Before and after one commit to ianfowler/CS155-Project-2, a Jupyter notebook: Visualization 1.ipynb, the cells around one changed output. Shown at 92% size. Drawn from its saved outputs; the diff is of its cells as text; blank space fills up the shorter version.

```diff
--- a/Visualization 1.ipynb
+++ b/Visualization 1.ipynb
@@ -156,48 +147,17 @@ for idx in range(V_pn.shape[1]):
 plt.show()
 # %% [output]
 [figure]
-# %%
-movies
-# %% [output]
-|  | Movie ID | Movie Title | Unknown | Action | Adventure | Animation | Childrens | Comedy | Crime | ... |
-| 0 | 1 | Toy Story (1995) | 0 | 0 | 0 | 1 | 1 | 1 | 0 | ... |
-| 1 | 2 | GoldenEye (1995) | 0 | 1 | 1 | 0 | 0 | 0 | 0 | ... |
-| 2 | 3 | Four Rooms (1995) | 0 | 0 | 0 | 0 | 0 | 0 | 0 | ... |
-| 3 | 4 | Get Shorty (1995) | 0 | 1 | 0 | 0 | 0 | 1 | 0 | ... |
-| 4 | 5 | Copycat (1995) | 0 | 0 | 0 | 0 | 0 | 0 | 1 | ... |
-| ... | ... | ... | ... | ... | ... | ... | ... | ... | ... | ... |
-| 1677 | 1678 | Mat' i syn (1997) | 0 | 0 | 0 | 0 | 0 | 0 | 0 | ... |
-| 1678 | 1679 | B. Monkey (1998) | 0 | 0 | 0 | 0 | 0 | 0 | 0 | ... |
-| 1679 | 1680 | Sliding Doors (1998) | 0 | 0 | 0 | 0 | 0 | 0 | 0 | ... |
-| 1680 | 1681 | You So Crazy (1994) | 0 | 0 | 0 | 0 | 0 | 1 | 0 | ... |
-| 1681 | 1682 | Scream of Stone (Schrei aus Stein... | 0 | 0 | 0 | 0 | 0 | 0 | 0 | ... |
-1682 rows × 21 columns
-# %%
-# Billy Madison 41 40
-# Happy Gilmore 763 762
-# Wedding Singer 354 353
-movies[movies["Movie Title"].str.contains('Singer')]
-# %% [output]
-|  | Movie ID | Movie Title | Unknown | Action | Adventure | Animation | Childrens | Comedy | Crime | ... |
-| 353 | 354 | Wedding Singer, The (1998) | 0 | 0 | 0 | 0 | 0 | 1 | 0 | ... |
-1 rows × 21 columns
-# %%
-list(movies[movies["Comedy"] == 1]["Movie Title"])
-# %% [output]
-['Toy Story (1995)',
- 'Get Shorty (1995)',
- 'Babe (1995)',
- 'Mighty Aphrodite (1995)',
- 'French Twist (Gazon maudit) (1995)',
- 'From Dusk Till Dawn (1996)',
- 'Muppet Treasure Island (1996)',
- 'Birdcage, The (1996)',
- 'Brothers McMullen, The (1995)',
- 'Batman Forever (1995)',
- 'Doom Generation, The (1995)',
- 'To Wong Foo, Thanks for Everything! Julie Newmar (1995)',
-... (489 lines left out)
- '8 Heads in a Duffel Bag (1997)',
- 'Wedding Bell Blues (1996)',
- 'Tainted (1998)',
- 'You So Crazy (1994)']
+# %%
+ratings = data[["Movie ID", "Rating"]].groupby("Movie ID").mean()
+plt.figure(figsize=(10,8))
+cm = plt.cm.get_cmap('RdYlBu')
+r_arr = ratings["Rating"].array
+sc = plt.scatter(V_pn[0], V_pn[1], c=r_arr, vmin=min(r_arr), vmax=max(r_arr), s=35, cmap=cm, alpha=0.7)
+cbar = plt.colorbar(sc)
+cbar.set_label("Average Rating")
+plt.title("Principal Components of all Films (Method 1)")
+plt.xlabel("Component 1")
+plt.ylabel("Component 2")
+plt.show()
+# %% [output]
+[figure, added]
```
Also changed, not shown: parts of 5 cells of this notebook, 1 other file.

#####

• What is expected: All lines of the material that contain the string "cbar" are to be copied.

• Response to this task:
+cbar = plt.colorbar(sc)
+cbar.set_label("Average Rating")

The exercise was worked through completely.